CHICAGO (CN) - An Applebee's franchise must compensate servers and bartenders for services like dishwashing that they had to perform outside of their normal tipped work, a federal judge ruled.
AppleIllinois LLC operates 34 Applebee's Neighborhood Bar & Grill restaurants in Illinois.
It faces a federal class action from servers, bartenders and hostesses who claim that they often had to perform non-tipped work, such as dishwashing and cleaning. Those these activities sometimes accounted for 20 percent of a shift, AppleIllinois did not pay the workers minimum wage for the time spent on these duties.
The workers also claimed they had to contribute 2.5 percent of sales per shift to a tip pool, which often exceeded 15 percent of total tips actually received.
U.S. District Judge Geraldine Brown certified the class in March 2010, and reaffirmedcertification after the Supreme Court's decision in Wal-Mart Stores v. Dukes, finding that the class met the new standard for commonality.
Brown sided with the Applebee's workers again Monday in a ruling for partial summary judgment.

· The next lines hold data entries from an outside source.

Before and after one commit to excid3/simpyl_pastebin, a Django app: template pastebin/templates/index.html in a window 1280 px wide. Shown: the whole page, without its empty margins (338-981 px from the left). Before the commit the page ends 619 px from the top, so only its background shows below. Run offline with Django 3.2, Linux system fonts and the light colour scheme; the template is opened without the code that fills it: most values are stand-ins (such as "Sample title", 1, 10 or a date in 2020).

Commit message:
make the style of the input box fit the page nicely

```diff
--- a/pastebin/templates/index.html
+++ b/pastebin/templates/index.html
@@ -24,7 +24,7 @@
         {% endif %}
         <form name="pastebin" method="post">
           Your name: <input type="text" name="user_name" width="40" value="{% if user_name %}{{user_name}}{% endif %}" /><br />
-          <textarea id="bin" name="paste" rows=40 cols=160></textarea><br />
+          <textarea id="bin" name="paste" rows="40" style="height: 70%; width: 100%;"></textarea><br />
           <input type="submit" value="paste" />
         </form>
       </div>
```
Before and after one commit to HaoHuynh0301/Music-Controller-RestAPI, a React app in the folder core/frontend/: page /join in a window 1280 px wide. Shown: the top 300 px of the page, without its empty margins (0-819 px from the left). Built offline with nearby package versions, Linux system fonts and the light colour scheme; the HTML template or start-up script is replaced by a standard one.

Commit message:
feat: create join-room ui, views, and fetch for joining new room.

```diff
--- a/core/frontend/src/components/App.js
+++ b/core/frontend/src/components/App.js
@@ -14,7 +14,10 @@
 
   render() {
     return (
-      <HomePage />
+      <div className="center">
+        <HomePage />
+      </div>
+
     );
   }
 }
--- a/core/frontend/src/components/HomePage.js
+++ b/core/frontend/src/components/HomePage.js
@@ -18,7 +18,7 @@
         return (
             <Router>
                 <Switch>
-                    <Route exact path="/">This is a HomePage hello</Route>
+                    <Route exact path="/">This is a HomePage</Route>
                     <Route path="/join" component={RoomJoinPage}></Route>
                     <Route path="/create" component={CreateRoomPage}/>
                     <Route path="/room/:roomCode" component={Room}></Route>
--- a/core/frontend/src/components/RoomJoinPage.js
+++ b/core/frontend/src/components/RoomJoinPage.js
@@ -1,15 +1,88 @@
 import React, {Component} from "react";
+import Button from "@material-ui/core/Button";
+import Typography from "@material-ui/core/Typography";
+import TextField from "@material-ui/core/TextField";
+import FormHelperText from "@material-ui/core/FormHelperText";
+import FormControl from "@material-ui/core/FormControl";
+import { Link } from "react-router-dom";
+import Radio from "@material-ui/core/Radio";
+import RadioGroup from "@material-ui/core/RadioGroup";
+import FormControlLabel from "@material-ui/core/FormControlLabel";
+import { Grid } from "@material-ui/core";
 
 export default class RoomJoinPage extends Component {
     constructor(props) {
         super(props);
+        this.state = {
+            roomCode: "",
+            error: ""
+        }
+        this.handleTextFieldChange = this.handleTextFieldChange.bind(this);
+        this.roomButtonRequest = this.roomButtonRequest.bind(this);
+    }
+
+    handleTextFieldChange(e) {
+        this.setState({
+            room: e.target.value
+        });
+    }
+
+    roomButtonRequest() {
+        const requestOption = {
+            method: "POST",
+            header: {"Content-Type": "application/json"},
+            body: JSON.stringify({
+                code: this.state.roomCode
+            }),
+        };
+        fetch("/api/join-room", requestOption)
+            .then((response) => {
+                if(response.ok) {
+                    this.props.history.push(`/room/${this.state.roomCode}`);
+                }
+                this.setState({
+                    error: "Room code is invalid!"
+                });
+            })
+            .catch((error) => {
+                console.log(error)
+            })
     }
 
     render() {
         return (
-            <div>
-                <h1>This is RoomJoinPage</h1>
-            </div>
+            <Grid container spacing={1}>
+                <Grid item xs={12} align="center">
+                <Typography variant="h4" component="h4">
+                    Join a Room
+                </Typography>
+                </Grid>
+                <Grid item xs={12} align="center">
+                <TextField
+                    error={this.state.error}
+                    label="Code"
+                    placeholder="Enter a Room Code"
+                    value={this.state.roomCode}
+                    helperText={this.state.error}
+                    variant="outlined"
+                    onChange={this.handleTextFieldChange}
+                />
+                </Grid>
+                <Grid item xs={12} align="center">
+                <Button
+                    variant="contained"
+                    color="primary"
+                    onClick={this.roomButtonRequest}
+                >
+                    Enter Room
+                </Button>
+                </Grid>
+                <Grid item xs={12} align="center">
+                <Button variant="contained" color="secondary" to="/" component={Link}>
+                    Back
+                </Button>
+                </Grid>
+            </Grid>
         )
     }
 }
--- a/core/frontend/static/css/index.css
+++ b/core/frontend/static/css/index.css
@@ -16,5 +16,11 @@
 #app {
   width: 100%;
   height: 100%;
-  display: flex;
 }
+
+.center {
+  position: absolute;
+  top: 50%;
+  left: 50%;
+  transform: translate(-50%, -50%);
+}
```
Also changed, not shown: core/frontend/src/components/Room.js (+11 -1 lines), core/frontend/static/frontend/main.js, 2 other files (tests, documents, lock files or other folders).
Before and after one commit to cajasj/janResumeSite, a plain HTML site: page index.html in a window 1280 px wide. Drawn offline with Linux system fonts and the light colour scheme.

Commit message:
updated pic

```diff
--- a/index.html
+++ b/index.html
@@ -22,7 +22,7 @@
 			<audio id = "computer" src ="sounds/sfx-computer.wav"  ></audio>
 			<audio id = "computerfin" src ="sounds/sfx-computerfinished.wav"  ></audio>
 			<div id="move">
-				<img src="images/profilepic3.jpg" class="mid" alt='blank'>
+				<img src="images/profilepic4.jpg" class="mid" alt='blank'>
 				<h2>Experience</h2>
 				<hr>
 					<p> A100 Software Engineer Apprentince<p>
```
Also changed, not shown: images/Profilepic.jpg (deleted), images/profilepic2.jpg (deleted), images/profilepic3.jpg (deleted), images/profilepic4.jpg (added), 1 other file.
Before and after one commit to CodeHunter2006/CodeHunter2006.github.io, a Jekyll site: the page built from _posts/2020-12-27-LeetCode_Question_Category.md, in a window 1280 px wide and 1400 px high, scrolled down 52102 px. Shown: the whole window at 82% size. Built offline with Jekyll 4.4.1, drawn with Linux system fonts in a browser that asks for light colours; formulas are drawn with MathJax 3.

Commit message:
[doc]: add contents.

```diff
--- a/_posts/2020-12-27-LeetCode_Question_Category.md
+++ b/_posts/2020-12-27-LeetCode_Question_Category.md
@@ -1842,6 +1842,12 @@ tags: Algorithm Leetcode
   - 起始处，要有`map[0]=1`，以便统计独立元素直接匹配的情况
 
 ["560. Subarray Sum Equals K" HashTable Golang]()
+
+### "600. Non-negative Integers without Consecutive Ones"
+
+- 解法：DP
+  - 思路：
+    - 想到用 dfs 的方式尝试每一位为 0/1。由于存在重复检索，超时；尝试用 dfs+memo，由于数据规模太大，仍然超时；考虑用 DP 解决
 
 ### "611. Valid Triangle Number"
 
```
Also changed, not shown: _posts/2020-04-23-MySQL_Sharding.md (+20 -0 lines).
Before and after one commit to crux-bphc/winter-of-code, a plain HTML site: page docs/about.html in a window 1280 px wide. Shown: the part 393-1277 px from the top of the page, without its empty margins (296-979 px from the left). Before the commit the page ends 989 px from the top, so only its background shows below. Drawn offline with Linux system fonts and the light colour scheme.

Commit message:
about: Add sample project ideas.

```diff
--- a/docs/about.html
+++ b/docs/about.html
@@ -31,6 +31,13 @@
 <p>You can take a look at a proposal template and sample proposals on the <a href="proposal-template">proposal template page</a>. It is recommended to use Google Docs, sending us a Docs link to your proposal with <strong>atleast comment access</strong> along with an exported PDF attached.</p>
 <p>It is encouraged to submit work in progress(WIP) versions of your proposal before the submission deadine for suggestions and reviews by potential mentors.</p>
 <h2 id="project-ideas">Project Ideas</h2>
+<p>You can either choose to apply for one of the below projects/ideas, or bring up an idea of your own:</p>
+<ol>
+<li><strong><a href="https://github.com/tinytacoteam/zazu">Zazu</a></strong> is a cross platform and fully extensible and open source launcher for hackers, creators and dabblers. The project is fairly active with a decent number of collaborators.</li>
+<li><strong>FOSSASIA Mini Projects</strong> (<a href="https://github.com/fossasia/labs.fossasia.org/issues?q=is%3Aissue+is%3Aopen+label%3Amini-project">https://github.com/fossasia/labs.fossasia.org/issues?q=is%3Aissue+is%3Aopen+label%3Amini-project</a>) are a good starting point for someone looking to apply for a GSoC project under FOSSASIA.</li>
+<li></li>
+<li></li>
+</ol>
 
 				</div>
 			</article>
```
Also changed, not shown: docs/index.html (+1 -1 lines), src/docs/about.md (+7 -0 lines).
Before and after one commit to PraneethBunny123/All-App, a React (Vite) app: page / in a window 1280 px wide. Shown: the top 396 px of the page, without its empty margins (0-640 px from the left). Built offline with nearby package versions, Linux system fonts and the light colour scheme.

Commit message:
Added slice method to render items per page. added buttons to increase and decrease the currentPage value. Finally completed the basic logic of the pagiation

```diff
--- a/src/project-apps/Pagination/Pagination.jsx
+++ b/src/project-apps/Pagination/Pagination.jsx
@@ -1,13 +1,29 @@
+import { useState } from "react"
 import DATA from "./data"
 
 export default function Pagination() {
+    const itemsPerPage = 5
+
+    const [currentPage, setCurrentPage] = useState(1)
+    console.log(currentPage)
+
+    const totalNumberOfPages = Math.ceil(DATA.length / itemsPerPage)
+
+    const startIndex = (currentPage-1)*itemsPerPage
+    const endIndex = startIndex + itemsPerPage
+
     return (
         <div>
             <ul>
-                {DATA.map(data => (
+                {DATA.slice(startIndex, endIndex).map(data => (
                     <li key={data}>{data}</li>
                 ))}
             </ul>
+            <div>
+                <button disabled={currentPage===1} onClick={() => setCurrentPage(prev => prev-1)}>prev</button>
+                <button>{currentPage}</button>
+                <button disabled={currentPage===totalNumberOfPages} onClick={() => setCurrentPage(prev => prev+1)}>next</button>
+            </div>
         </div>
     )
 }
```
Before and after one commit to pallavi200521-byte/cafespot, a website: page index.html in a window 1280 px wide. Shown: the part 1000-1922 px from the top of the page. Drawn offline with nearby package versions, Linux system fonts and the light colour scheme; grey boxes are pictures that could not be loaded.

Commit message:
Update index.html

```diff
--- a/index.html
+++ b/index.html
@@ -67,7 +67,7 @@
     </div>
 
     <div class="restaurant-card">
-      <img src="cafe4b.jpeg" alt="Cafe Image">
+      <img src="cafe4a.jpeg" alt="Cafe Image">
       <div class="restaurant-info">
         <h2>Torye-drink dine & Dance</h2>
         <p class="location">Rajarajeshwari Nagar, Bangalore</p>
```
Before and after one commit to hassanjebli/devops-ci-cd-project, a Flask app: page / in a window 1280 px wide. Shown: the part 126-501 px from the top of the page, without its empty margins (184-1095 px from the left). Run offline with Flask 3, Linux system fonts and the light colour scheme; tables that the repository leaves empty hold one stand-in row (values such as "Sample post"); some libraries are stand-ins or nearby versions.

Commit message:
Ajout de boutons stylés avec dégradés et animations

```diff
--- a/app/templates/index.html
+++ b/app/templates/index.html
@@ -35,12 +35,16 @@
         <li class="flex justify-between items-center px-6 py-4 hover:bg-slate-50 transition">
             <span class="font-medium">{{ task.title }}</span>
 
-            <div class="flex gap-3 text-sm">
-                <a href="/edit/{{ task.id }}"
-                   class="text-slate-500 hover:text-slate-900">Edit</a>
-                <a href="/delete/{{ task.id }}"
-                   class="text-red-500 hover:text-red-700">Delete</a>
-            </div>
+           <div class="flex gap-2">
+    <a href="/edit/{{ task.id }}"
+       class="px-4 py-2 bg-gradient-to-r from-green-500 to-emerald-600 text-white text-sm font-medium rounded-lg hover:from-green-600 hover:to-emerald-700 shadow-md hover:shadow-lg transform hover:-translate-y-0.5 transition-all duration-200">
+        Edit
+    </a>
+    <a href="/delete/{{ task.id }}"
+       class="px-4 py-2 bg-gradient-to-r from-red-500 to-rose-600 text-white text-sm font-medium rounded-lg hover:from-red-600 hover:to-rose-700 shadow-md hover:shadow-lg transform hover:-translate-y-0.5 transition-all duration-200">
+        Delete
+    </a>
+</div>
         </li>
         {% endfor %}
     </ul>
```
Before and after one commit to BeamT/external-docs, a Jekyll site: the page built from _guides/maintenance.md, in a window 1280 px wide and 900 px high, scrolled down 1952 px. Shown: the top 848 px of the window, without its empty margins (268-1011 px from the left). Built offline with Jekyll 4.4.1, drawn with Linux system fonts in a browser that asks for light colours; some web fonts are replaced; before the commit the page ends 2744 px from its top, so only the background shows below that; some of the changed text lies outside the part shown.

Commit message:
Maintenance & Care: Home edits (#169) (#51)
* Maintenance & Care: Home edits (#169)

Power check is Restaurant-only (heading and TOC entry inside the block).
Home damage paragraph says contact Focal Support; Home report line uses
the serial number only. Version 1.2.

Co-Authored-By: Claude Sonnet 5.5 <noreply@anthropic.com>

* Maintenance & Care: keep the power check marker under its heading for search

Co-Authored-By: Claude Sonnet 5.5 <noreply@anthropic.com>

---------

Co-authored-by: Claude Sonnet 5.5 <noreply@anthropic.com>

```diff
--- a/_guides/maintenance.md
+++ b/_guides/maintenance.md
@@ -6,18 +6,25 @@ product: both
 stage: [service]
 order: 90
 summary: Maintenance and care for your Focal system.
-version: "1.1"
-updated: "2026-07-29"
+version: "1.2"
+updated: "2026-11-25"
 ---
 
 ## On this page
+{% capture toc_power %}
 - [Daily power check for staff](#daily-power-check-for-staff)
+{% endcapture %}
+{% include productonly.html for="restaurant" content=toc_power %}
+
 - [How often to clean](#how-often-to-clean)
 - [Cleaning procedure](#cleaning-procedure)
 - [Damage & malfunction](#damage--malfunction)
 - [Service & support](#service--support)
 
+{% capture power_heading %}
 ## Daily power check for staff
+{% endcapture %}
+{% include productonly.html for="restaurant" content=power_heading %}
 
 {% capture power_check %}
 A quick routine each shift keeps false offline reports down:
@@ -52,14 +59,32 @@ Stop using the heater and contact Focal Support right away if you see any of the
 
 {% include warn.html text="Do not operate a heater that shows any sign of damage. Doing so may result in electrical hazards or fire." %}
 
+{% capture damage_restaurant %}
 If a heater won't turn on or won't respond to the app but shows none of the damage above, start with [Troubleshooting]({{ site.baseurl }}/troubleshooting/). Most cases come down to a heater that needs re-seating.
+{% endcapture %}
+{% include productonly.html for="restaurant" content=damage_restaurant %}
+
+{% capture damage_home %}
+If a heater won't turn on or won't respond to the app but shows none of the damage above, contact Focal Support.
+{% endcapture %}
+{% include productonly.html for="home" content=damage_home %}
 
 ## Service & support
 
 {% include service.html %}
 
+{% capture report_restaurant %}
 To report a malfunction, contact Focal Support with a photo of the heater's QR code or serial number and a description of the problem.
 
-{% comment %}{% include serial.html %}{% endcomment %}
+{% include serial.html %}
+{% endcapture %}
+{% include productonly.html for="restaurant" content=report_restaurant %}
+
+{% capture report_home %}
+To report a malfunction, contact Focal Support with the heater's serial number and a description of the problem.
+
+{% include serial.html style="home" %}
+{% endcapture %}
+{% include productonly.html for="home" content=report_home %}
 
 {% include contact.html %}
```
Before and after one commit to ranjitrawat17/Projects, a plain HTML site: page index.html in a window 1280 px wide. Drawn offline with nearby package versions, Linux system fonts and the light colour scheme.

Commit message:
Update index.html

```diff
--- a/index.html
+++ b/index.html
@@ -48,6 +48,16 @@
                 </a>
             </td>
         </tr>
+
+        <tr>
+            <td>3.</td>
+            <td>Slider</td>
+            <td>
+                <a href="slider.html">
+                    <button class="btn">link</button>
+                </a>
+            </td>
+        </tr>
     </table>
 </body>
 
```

"The evidence demonstrates that AppleIllinois employees working at tip credit rates did those duties for much longer periods of time than can be fairly characterized as occasional, incidental or insignificant," the 50-page decision states. "Rather, employees working at tip credit rates were regularly used instead of minimum wage workers to do those tasks."
"AppleIllinois' executives themselves recognize that some tasks are plainly outside a tipped occupation," Brown added. "For example, both [Curtis] Smith, the president of AppleIllinois, and [Scott] Cortner, its vice-president of human relations, stated that tipped employees should 'never' mop floors or clean bathrooms."
However, "it is striking how often the current employees (in declarations that were submitted by AppleIllinois) describe their regular duties as including the very things that the executives state should not be done by tipped employees: cleaning bathrooms including toilets, sinks, mirrors and urinals; wiping down walls; polishing paneling with Pledge or lemon oil; mopping or scrubbing floors; and loading the dishwasher," the decision states.
"In addition, they report doing other tasks that are so far removed from a tipped occupation that they cannot be reasonably regarded as 'related' duties as that term is used in the dual jobs regulation, for example: washing windows; cleaning chandeliers; picking up trash in the parking lot; taking out garbage; restocking bathrooms; and dumping and refilling the 'sani' bucket," Brown wrote (parentheses in original).
"The court concludes that plaintiffs have demonstrated that, as a regular practice, AppleIllinois employed its tipped workers in 'dual jobs,' that is, in both tipped and non-tipped occupations," she added.
"Contrary to AppleIllinois' fears, enforcing the dual jobs regulation does not prohibit 'a team-oriented approach to serving customers.' It simply requires that when tipped employees are also required to perform the work of minimum wage workers, they get paid the minimum wage."